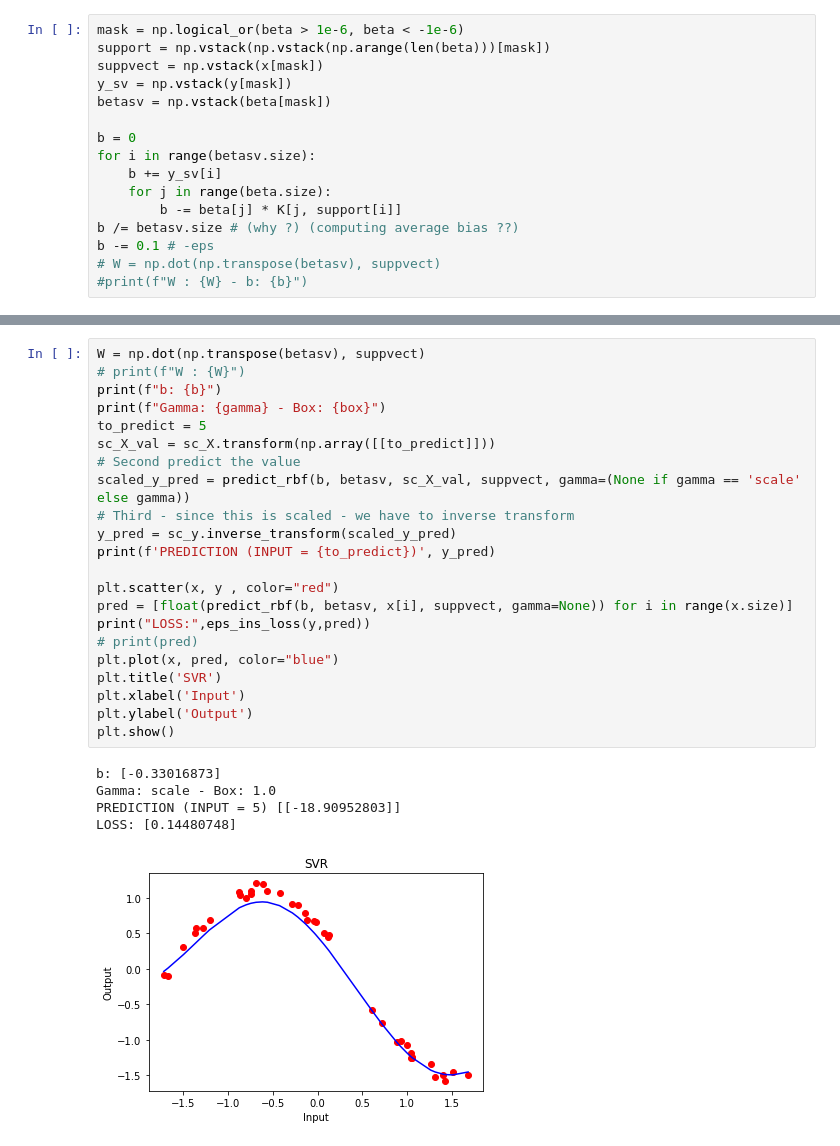
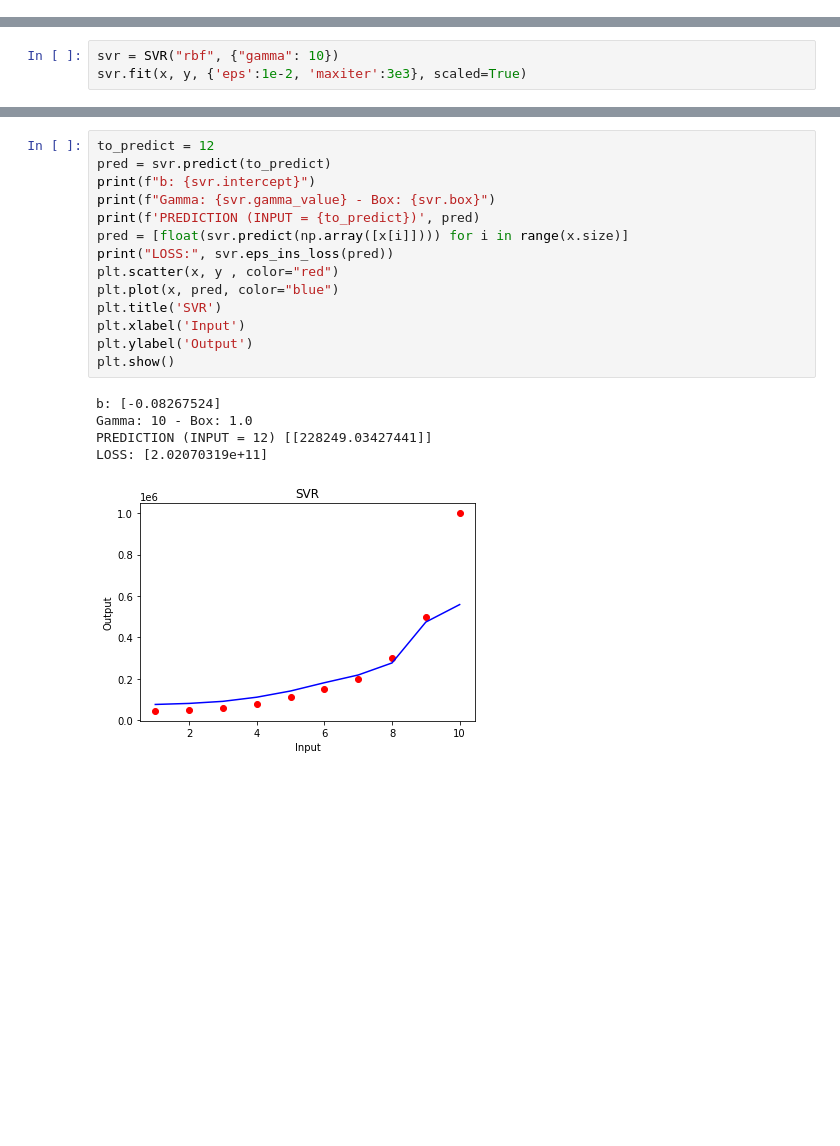
Before and after one commit to EliaPiccoli/ML-CM-Project, a Jupyter notebook: cm_scripts/prova_rbf.ipynb, the cells around one changed output, grey strips where cells are left out. Saved outputs shown, nothing was run; the diff lists cells and outputs as text; blank space fills up the shorter version.

```diff
--- a/cm_scripts/prova_rbf.ipynb
+++ b/cm_scripts/prova_rbf.ipynb
@@ -79,16 +21,0 @@ array([[-9.19986921e-02],
-# %%
-mask = np.logical_or(beta > 1e-6, beta < -1e-6)
-support = np.vstack(np.vstack(np.arange(len(beta)))[mask])
-suppvect = np.vstack(x[mask])
-y_sv = np.vstack(y[mask])
-betasv = np.vstack(beta[mask])
-
-b = 0
-for i in range(betasv.size):
-    b += y_sv[i]
-    for j in range(beta.size):
-        b -= beta[j] * K[j, support[i]]
-b /= betasv.size # (why ?) (computing average bias ??)
-b -= 0.1 # -eps
-# W = np.dot(np.transpose(betasv), suppvect)
-#print(f"W : {W} - b: {b}")
@@ -98,0 +22,3 @@ b -= 0.1 # -eps
+# %%
+svr = SVR("rbf", {"gamma": 10})
+svr.fit(x, y, {'eps':1e-2, 'maxiter':3e3}, scaled=True)
@@ -99,29 +43,21 @@ b -= 0.1 # -eps
 # %%
-W = np.dot(np.transpose(betasv), suppvect)
-# print(f"W : {W}")
-print(f"b: {b}")
-print(f"Gamma: {gamma} - Box: {box}")
-to_predict = 5
-sc_X_val = sc_X.transform(np.array([[to_predict]]))
-# Second predict the value
-scaled_y_pred = predict_rbf(b, betasv, sc_X_val, suppvect, gamma=(None if gamma == 'scale' else gamma))
-# Third - since this is scaled - we have to inverse transform
-y_pred = sc_y.inverse_transform(scaled_y_pred)
-print(f'PREDICTION (INPUT = {to_predict})', y_pred)
-
+to_predict = 12
+pred = svr.predict(to_predict)
+print(f"b: {svr.intercept}")
+print(f"Gamma: {svr.gamma_value} - Box: {svr.box}")
+print(f'PREDICTION (INPUT = {to_predict})', pred)
+pred = [float(svr.predict(np.array([x[i]]))) for i in range(x.size)]
+print("LOSS:", svr.eps_ins_loss(pred))
 plt.scatter(x, y , color="red")
-pred = [float(predict_rbf(b, betasv, x[i], suppvect, gamma=None)) for i in range(x.size)]
-print("LOSS:",eps_ins_loss(y,pred))
-# print(pred)
 plt.plot(x, pred, color="blue")
 plt.title('SVR')
 plt.xlabel('Input')
 plt.ylabel('Output')
 plt.show()
 # %% [output]
-b: [-0.33016873]
-Gamma: scale - Box: 1.0
-PREDICTION (INPUT = 5) [[-18.90952803]]
-LOSS: [0.14480748]
+b: [-0.08267524]
+Gamma: 10 - Box: 1.0
+PREDICTION (INPUT = 12) [[228249.03427441]]
+LOSS: [2.02070319e+11]
-[figure, old version]
+[figure, new version]
 # %%
```
Also changed, not shown: parts of 16 cells of this notebook, 6 other files.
━━━━━━━━
◆ Your task ◆
Every entry above needs to be copied exactly, and no pictures go with it.

◆ Written solution ◆
Before and after one commit to EliaPiccoli/ML-CM-Project, a Jupyter notebook: cm_scripts/prova_rbf.ipynb, the cells around one changed output, grey strips where cells are left out. Saved outputs shown, nothing was run; the diff lists cells and outputs as text; blank space fills up the shorter version.

```diff
--- a/cm_scripts/prova_rbf.ipynb
+++ b/cm_scripts/prova_rbf.ipynb
@@ -79,16 +21,0 @@ array([[-9.19986921e-02],
-# %%
-mask = np.logical_or(beta > 1e-6, beta < -1e-6)
-support = np.vstack(np.vstack(np.arange(len(beta)))[mask])
-suppvect = np.vstack(x[mask])
-y_sv = np.vstack(y[mask])
-betasv = np.vstack(beta[mask])
-
-b = 0
-for i in range(betasv.size):
-    b += y_sv[i]
-    for j in range(beta.size):
-        b -= beta[j] * K[j, support[i]]
-b /= betasv.size # (why ?) (computing average bias ??)
-b -= 0.1 # -eps
-# W = np.dot(np.transpose(betasv), suppvect)
-#print(f"W : {W} - b: {b}")
@@ -98,0 +22,3 @@ b -= 0.1 # -eps
+# %%
+svr = SVR("rbf", {"gamma": 10})
+svr.fit(x, y, {'eps':1e-2, 'maxiter':3e3}, scaled=True)
@@ -99,29 +43,21 @@ b -= 0.1 # -eps
 # %%
-W = np.dot(np.transpose(betasv), suppvect)
-# print(f"W : {W}")
-print(f"b: {b}")
-print(f"Gamma: {gamma} - Box: {box}")
-to_predict = 5
-sc_X_val = sc_X.transform(np.array([[to_predict]]))
-# Second predict the value
-scaled_y_pred = predict_rbf(b, betasv, sc_X_val, suppvect, gamma=(None if gamma == 'scale' else gamma))
-# Third - since this is scaled - we have to inverse transform
-y_pred = sc_y.inverse_transform(scaled_y_pred)
-print(f'PREDICTION (INPUT = {to_predict})', y_pred)
-
+to_predict = 12
+pred = svr.predict(to_predict)
+print(f"b: {svr.intercept}")
+print(f"Gamma: {svr.gamma_value} - Box: {svr.box}")
+print(f'PREDICTION (INPUT = {to_predict})', pred)
+pred = [float(svr.predict(np.array([x[i]]))) for i in range(x.size)]
+print("LOSS:", svr.eps_ins_loss(pred))
 plt.scatter(x, y , color="red")
-pred = [float(predict_rbf(b, betasv, x[i], suppvect, gamma=None)) for i in range(x.size)]
-print("LOSS:",eps_ins_loss(y,pred))
-# print(pred)
 plt.plot(x, pred, color="blue")
 plt.title('SVR')
 plt.xlabel('Input')
 plt.ylabel('Output')
 plt.show()
 # %% [output]
-b: [-0.33016873]
-Gamma: scale - Box: 1.0
-PREDICTION (INPUT = 5) [[-18.90952803]]
-LOSS: [0.14480748]
+b: [-0.08267524]
+Gamma: 10 - Box: 1.0
+PREDICTION (INPUT = 12) [[228249.03427441]]
+LOSS: [2.02070319e+11]
-[figure, old version]
+[figure, new version]
 # %%
```
Also changed, not shown: parts of 16 cells of this notebook, 6 other files.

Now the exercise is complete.